Methane Versus Pentane: Which Calibration Gas To Choose thumbnail image

Methane Versus Pentane: Which Calibration Gas To Choose

January 26, 2021

Deciding what gas to use is an important step in the gas detector calibration process. When it comes to calibration gases, methane and pentane are commonly used. Both of them are alkanes, or chain compounds, where all carbon-to-carbon bonds are simple and singular bonds. Choosing the correct one depends on where it will be applied, the other gases involved, and the sensor used to measure them. Here’s what you need to know when choosing between methane and pentane calibration gases.

About Methane and Pentane

When you’re choosing between methane and pentane calibration gases, it’s important to understand their differences. Methane and pentane are specific types of chain compounds called hydrocarbons, meaning they consist of only carbon and hydrogen. However, methane and pentane differ in the number of carbon bonds they have. Methane is the simplest alkane, only containing one carbon bond, while pentane has five carbon bonds. Because pentane has more than one carbon, it can have structural isomers whereas methane cannot. Isomers are molecules with the same molecular formula but different atom arrangements. Pentane has three structural isomers: n-pentane (normal pentane), iso-pentane, and neo-pentane.

When To Choose Methane

Methane is the best choice for natural gas operation because methane itself is a component of natural gas. Methane is also recommended when poisons or inhibitors are present. It has a very high vapor pressure, so it is stable enough to mix with air and still keep under high pressure. Because methane gas ignites at a higher temperature than pentane, it requires more energy for the sensor to detect it. Therefore, certain gas mixtures might not read as accurately as others, and sensors may weaken earlier. An infrared sensor, or IR sensor, is the best technology for reading methane calibration gas.

When To Choose Pentane

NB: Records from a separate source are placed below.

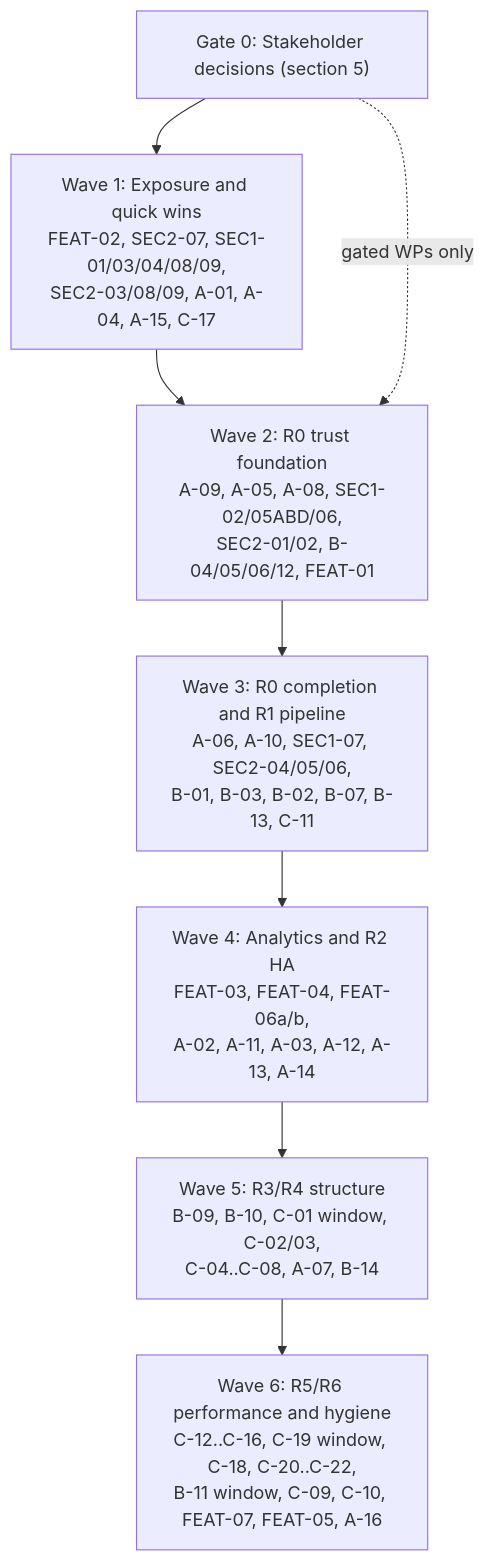
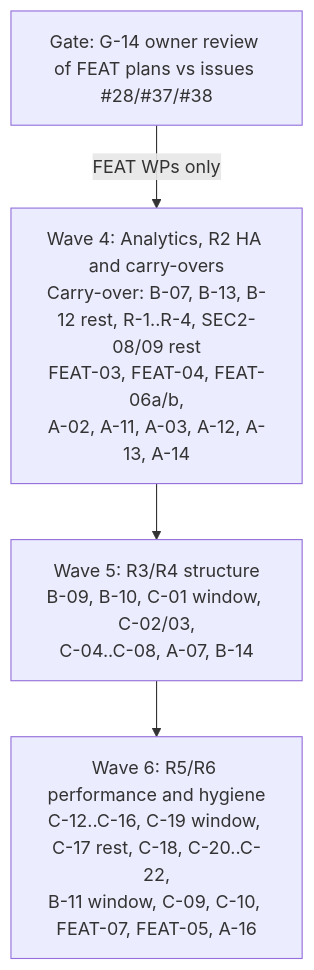
Before and after one commit to themulle/autheris: the diagram in docs/plans/implementation/00-implementation-roadmap.md, drawn with Mermaid. The commit also changed other lines of this file and 12 other files, not shown here.

````diff
--- a/docs/plans/implementation/00-implementation-roadmap.md
+++ b/docs/plans/implementation/00-implementation-roadmap.md
@@ -73,13 +69,9 @@
 ```mermaid
 flowchart TD
-    G0["Gate 0: Stakeholder decisions (section 5)"]
-    W1["Wave 1: Exposure and quick wins<br/>FEAT-02, SEC2-07, SEC1-01/03/04/08/09,<br/>SEC2-03/08/09, A-01, A-04, A-15, C-17"]
-    W2["Wave 2: R0 trust foundation<br/>A-09, A-05, A-08, SEC1-02/05ABD/06,<br/>SEC2-01/02, B-04/05/06/12, FEAT-01"]
-    W3["Wave 3: R0 completion and R1 pipeline<br/>A-06, A-10, SEC1-07, SEC2-04/05/06,<br/>B-01, B-03, B-02, B-07, B-13, C-11"]
-    W4["Wave 4: Analytics and R2 HA<br/>FEAT-03, FEAT-04, FEAT-06a/b,<br/>A-02, A-11, A-03, A-12, A-13, A-14"]
+    G14["Gate: G-14 owner review of FEAT plans vs issues #28/#37/#38"]
+    W4["Wave 4: Analytics, R2 HA and carry-overs<br/>Carry-over: B-07, B-13, B-12 rest, R-1..R-4, SEC2-08/09 rest<br/>FEAT-03, FEAT-04, FEAT-06a/b,<br/>A-02, A-11, A-03, A-12, A-13, A-14"]
     W5["Wave 5: R3/R4 structure<br/>B-09, B-10, C-01 window, C-02/03,<br/>C-04..C-08, A-07, B-14"]
-    W6["Wave 6: R5/R6 performance and hygiene<br/>C-12..C-16, C-19 window, C-18, C-20..C-22,<br/>B-11 window, C-09, C-10, FEAT-07, FEAT-05, A-16"]
+    W6["Wave 6: R5/R6 performance and hygiene<br/>C-12..C-16, C-19 window, C-17 rest, C-18, C-20..C-22,<br/>B-11 window, C-09, C-10, FEAT-07, FEAT-05, A-16"]
 
-    G0 --> W1 --> W2 --> W3 --> W4 --> W5 --> W6
-    G0 -.->|"gated WPs only"| W2
+    G14 -->|"FEAT WPs only"| W4 --> W5 --> W6
 ```
````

Pentane is best when working with flammable gases because it is more accurate. Its correction factors are lower than those of methane which improves accuracy. Another benefit is that it has a faster response to other gases. In some cases, that makes pentane the safer option but that ultimately depends on the gas mixtures used. Pentane only needs about half the temperature to ignite when compared to methane, so it’s not as taxing on sensors. When working with pentane, you should use pentane directly to calibrate.

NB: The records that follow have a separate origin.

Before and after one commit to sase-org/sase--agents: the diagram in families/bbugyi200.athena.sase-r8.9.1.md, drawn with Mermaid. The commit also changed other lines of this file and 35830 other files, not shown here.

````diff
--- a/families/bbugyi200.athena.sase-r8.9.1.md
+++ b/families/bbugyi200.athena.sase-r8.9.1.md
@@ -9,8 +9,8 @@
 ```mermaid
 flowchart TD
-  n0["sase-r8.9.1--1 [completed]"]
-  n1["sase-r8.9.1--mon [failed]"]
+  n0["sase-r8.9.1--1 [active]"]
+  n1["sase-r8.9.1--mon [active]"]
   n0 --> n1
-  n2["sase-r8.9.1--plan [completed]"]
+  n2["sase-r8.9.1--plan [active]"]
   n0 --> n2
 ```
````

If you are looking to use either of these calibration gases, consider products from Mesa Gas. Here, you’ll get quality equipment from a professional team of  calibration gas suppliers. Our products are professionally manufactured for a broad range of applications.